By Cal Widdall
A number of former football referees and officials, including a FIFA World Cup referee, were convicted of corruption charges in Northeast China yesterday. Nine defendants were given sentences of up to seven years in prison, and other cases are still pending.
‘Golden Whistle’ Lu Jun, who was a referee at the 2002 World Cup and twice named Referee of the Year by the Asian Football Confederation, was sentenced to five and a half years, in addition to having 100,000RMB of personal property confiscated for fixing the result of seven games.
During his trial, it was revealed that Shanghai Shenhua were involved in one of the fixed games (against Sydney FC) and have spent around 500,000RMB to bribe various officials and referees. That’s certainly much cheaper than hiring the services of famous French strikers to help them in the standings.

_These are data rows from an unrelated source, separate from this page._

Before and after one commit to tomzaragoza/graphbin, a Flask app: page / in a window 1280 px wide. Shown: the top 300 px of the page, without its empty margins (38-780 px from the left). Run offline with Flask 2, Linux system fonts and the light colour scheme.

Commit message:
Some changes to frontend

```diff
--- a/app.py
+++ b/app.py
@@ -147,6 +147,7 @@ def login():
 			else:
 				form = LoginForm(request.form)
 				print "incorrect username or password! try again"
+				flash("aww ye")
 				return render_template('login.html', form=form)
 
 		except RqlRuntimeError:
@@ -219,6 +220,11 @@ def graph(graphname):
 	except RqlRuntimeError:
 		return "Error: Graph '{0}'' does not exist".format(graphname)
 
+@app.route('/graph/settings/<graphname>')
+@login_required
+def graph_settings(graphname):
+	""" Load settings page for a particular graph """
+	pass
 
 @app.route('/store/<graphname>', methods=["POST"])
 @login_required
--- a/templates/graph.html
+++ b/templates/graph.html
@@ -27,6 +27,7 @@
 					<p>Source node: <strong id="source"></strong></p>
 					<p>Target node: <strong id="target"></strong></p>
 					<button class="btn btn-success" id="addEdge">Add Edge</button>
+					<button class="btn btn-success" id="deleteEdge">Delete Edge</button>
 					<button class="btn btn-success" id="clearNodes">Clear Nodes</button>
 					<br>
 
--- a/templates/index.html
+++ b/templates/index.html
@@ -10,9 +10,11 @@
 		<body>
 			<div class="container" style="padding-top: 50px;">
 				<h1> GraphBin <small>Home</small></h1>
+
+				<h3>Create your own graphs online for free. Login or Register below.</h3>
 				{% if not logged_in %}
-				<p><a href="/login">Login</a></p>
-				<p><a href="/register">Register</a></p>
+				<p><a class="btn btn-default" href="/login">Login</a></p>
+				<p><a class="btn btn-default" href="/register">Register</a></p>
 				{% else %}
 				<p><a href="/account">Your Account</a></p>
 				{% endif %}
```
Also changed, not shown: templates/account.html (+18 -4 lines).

The longest imprisonment was handed down to Huang Junjie, who was sentenced to a seven year jail term and had 200,000RMB of his personal property confiscated.
Huang Junjie’s case gained international notoriety when he confessed to accepting money in relation to Manchester United’s 6-0 friendly victory over Shenzhen.

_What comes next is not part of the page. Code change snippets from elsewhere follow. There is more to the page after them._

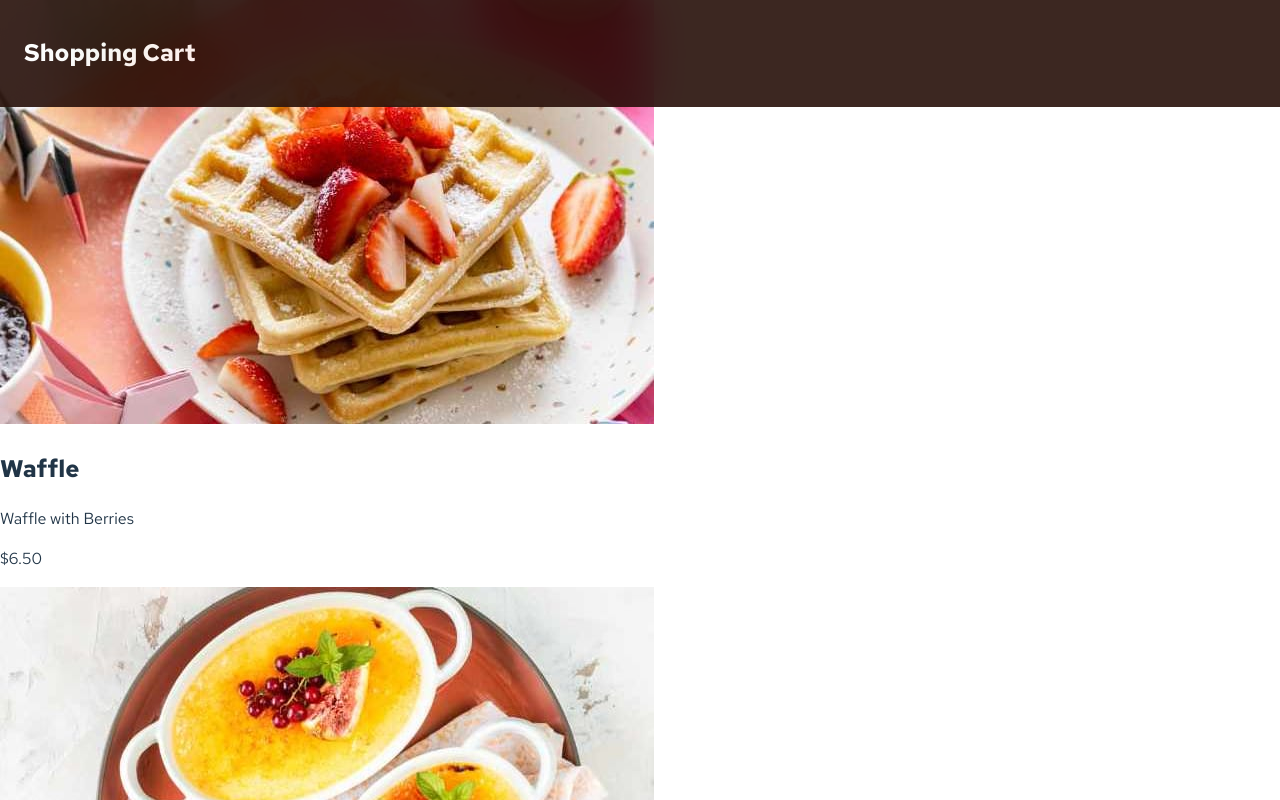
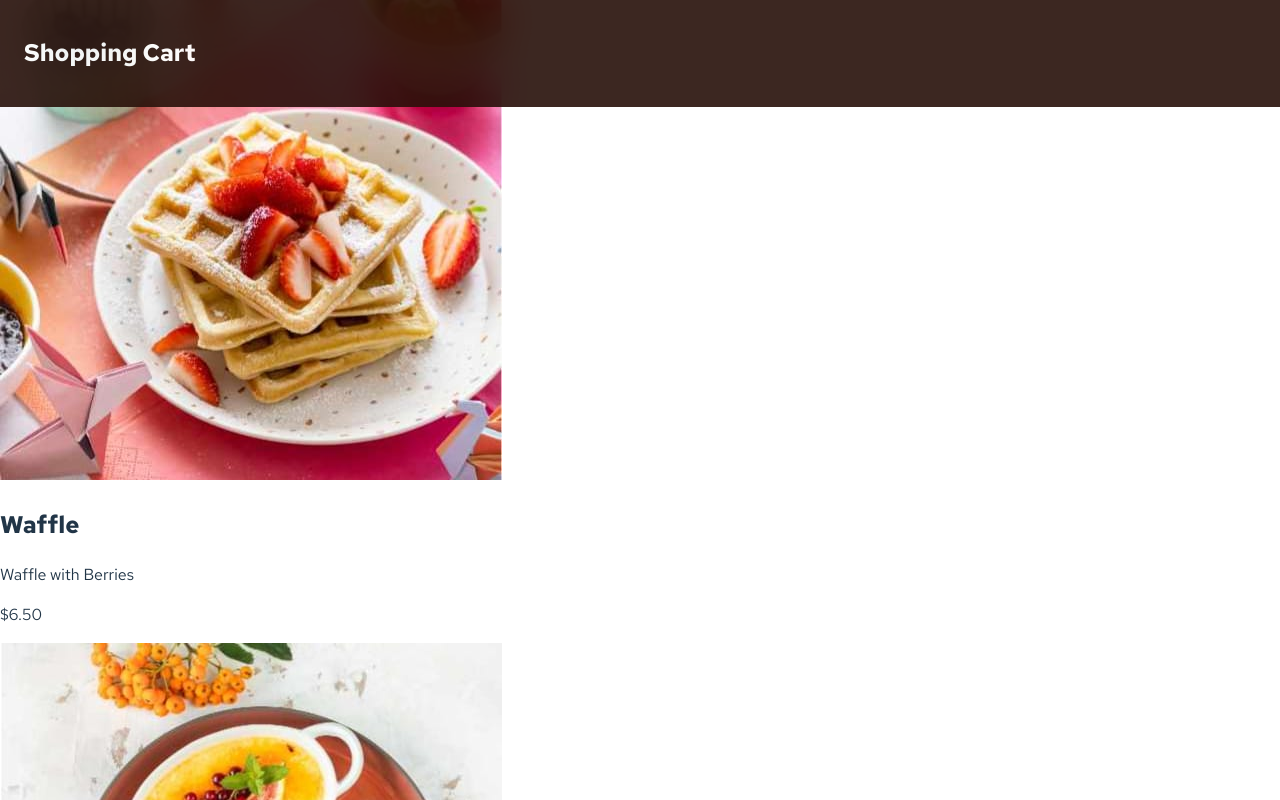
Before and after one commit to robs-am/shopping-list-with-cart, a React (Vite) app: page / in a window 1280 px wide. Shown: the top 800 px of the page. Built offline with nearby package versions, Linux system fonts and the light colour scheme.

Commit message:
add logic to change desert picture

```diff
--- a/package.json
+++ b/package.json
@@ -13,7 +13,8 @@
   "dependencies": {
     "react": "^18.3.1",
     "react-dom": "^18.3.1",
-    "react-router-dom": "^6.26.2"
+    "react-router-dom": "^6.26.2",
+    "use-device-detect": "^1.0.2"
   },
   "devDependencies": {
     "@eslint/js": "^9.9.0",
--- a/src/components/Product/index.tsx
+++ b/src/components/Product/index.tsx
@@ -1,7 +1,5 @@
-import React  from 'react';
-import { useState, useEffect } from 'react';
-
-import classes from './product.module.scss';
+import { useEffect, useState } from "react";
+import classes from './Product.module.scss'; // Supondo que você tenha um arquivo de estilos
 
 interface Product {
   id: number;
@@ -18,22 +16,33 @@ interface Product {
 const Product: React.FC = () => {
   const [products, setProducts] = useState<Product[]>([]);
 
+  // Fetch dos dados do JSON
   useEffect(() => {
-    fetch('/data/products.json')
+    fetch('/data/products.json') // Caminho do arquivo JSON na pasta public
       .then((response) => response.json())
       .then((data) => setProducts(data))
-      .catch((error) => console.error('Error fetching data:', error));
+      .catch((error) => console.error('Erro ao buscar dados:', error));
   }, []);
 
   return (
     <div className={classes.products}>
       {products.map((product) => (
         <div key={product.id} className={classes.productCard}>
-          <img
-            src={product.images.mobile} // ou product.images.tablet ou product.images.desktop, dependendo do tamanho que você quer
-            alt={product.name}
-            className={classes.productImage}
-          />
+          <picture>
+            <source
+              media="(min-width: 1024px)" // Para telas de desktop
+              srcSet={product.images.desktop}
+            />
+            <source
+              media="(min-width: 768px)" // Para telas de tablet
+              srcSet={product.images.tablet}
+            />
+            <img
+              src={product.images.mobile} // Fallback para telas mobile
+              alt={product.name}
+              className={classes.productImage}
+            />
+          </picture>
           <h2>{product.name}</h2>
           <p>{product.description}</p>
           <p>${product.price.toFixed(2)}</p>
```
Also changed, not shown: 1 other file (tests, documents, lock files or other folders).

There was no suggestion that either team was aware, and rival fans of Manchester United joked that it wasn’t unusual for them to receive help from a referee anyway.
The crackdown on ‘black whistles’ over the past few years has even extended to the arrest of two senior officials within the Chinese Football Association. Their trials have yet to start.

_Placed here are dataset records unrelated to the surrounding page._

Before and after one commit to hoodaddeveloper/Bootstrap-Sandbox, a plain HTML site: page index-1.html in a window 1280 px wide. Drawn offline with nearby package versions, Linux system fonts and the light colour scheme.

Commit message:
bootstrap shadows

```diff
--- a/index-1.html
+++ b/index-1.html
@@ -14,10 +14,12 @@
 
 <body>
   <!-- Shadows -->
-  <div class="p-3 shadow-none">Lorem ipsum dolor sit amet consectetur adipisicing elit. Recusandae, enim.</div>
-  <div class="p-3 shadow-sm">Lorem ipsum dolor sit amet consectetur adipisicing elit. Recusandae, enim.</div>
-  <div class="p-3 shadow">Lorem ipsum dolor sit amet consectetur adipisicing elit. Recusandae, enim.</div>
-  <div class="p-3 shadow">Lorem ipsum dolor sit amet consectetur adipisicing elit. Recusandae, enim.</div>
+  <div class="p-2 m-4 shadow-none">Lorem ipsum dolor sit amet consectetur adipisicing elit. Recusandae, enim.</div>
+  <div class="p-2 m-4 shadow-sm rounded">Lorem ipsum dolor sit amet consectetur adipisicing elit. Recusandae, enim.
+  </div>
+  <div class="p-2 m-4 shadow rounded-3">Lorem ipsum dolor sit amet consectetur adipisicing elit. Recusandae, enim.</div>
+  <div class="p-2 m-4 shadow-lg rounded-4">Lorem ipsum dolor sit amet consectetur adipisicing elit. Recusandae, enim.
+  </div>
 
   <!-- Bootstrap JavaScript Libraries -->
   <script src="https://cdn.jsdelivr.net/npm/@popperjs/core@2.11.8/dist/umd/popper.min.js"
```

Widespread match fixing in China and beyond
Football match fixing is by no means confined to China (there have been scandals in the high profile leagues of Germany, Italy and Brazil in recent years, not to mention the many misdemeanours of football’s international governing body, FIFA), but the level to which it has infiltrated the game in this country has long been a major concern and, according to many, the reason behind the poor state of the men’s national team.
China have only qualified for one World Cup, in 2002 when they failed to score a single goal, and are currently ranked 76th in the world (below titans such as Haiti and Cape Verde Islands).
However, the crackdown on corruption, along with new investment, has created an atmosphere of optimism in the Chinese game that has been missing since the infamous (and hilarious) ‘Chip shot-gate’ of 2009.
Hopefully Xi Jinping’s wish for China to one day win a World Cup isn’t as ridiculous as this old joke makes it seem.